» **EXTRACTED DATA**
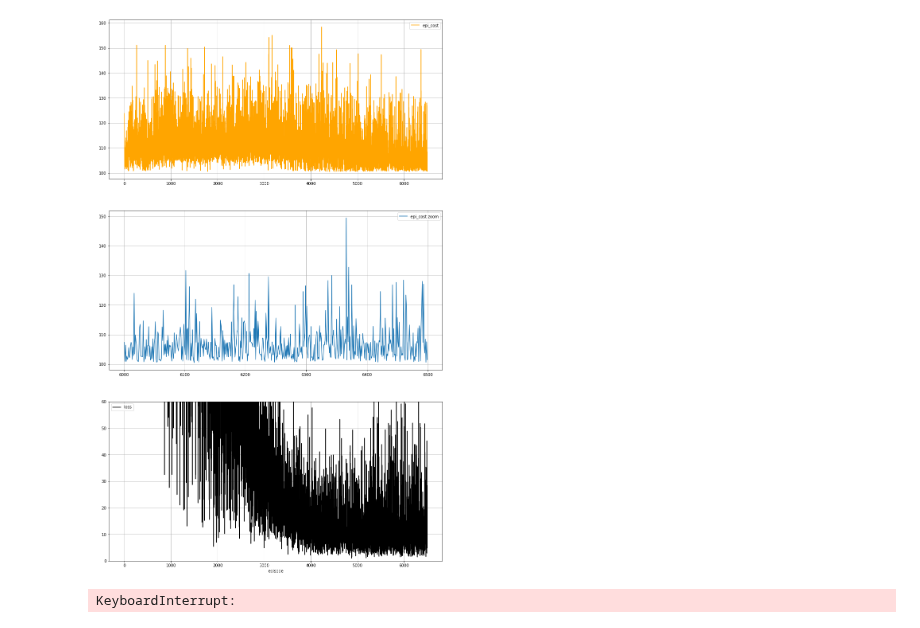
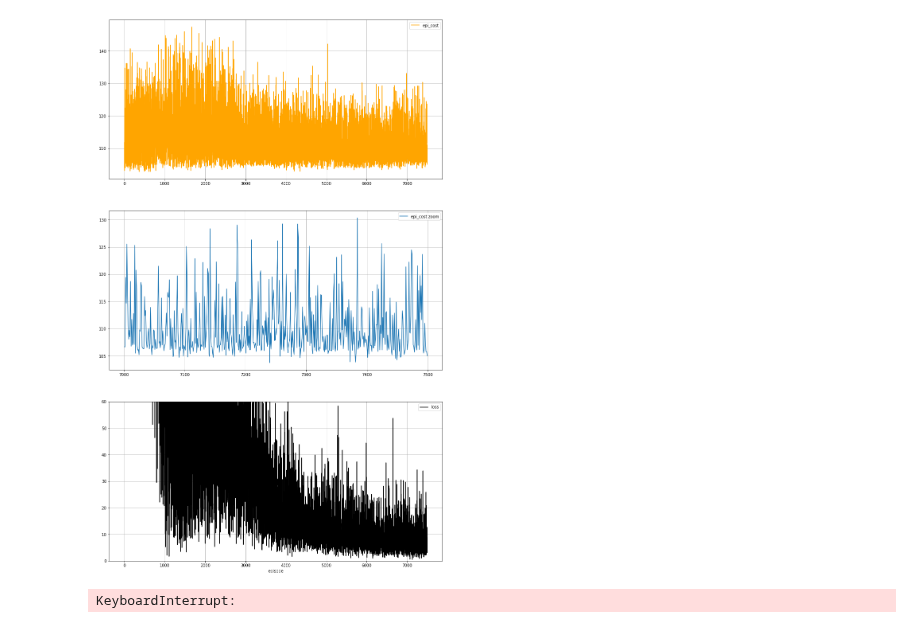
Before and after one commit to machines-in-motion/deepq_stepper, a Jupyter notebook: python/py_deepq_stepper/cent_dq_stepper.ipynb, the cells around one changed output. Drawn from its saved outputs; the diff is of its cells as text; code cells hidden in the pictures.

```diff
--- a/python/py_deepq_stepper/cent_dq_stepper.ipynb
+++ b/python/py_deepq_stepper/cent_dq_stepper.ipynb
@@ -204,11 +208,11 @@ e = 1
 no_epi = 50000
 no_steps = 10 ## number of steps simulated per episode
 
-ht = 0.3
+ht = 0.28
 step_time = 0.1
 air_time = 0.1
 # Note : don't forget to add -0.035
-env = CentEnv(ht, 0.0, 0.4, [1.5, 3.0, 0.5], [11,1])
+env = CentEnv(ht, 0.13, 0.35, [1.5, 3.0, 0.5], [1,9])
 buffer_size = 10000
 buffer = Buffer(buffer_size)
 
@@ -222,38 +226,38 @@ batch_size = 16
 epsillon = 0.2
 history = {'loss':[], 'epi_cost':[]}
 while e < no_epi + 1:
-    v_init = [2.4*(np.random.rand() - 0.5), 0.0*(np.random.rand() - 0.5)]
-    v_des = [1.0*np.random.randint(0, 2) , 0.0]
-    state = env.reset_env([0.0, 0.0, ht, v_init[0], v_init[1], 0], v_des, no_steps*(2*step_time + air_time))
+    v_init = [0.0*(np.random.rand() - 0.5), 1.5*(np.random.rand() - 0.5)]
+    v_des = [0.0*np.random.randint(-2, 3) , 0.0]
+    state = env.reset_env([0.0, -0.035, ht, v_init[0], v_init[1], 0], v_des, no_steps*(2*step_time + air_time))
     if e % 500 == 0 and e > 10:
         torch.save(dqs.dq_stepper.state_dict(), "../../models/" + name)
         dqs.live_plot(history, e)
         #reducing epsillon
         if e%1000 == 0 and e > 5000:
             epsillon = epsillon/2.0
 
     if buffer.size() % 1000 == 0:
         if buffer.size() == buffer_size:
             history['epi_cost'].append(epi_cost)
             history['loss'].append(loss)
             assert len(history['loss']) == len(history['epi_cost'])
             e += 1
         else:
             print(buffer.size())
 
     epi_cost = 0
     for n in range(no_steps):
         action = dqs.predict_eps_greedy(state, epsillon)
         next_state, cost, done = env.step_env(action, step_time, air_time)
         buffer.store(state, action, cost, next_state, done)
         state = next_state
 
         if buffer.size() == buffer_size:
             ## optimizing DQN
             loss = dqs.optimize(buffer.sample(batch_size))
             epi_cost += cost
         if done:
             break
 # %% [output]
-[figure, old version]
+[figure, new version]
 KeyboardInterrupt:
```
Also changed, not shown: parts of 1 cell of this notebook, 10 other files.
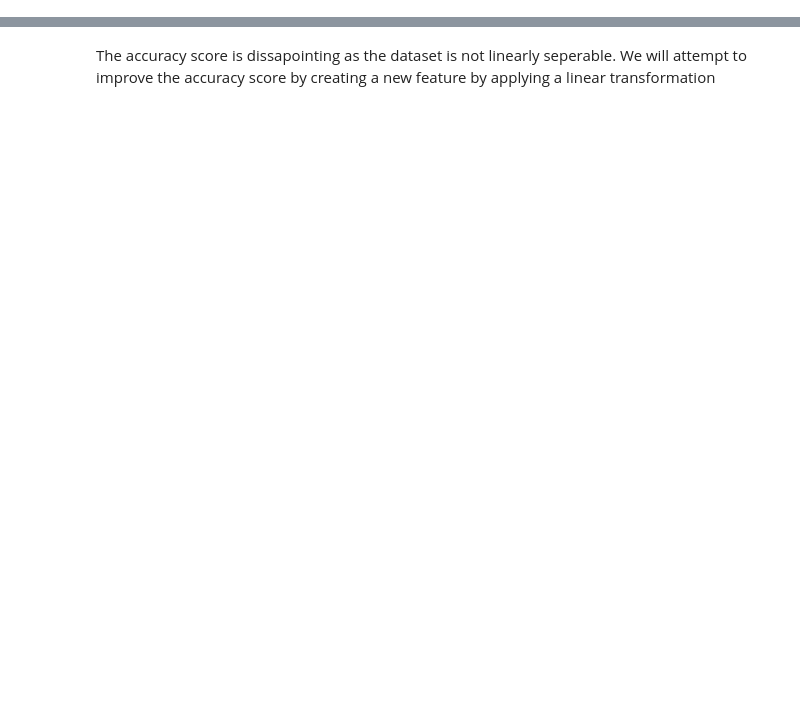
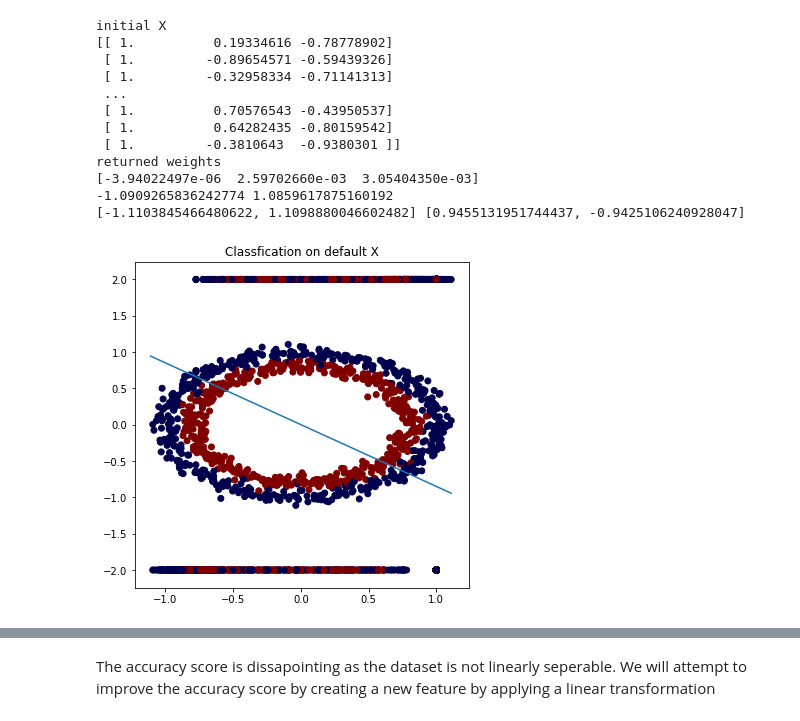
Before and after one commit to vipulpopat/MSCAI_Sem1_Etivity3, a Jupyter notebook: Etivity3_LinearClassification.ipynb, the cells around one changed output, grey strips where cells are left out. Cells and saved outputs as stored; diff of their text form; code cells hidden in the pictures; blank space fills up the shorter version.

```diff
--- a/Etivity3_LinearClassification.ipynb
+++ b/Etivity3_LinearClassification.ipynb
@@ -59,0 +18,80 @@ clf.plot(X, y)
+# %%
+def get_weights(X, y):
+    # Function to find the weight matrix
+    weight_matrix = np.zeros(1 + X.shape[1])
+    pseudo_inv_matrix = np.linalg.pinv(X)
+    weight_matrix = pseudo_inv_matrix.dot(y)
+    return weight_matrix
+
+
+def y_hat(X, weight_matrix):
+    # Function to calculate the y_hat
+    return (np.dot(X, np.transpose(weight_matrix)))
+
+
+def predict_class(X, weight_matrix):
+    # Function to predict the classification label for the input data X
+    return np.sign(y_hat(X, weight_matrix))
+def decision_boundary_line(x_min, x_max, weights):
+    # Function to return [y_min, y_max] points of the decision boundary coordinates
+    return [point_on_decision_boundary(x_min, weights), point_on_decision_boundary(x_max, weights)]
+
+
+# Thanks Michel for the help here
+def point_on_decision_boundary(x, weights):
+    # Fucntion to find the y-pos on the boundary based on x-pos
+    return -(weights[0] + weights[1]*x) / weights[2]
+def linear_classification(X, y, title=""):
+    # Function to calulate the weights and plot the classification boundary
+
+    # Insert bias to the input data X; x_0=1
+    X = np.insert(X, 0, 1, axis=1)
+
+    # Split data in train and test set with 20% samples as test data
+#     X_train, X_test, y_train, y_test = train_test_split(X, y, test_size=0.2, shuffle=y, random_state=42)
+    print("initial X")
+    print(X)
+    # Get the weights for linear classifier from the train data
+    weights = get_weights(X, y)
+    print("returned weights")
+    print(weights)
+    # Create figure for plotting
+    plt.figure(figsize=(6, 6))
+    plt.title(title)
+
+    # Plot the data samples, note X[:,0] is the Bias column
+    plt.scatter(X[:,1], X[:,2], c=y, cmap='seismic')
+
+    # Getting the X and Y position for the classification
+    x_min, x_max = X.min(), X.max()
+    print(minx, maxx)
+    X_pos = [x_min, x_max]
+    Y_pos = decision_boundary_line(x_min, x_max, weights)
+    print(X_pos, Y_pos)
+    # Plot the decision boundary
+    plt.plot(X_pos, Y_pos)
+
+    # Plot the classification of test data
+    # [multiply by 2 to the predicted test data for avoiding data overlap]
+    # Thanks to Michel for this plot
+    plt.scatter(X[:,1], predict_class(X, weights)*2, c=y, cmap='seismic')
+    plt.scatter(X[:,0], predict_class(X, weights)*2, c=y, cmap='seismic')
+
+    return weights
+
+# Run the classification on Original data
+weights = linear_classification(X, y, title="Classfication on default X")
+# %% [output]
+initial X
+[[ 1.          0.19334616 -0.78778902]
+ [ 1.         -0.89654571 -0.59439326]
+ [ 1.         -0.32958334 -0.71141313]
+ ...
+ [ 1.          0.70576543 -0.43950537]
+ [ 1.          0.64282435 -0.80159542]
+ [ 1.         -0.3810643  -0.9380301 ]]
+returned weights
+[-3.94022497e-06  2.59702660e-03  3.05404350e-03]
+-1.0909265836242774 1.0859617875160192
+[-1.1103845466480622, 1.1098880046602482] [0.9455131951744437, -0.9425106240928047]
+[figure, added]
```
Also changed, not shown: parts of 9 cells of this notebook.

» **TASK STATEMENT**
Please go through the material and return each line where the word "print" appears.

» **ANSWER SPACE**
             print(buffer.size())
+    print("initial X")
+    print(X)
+    print("returned weights")
+    print(weights)
+    print(minx, maxx)
+    print(X_pos, Y_pos)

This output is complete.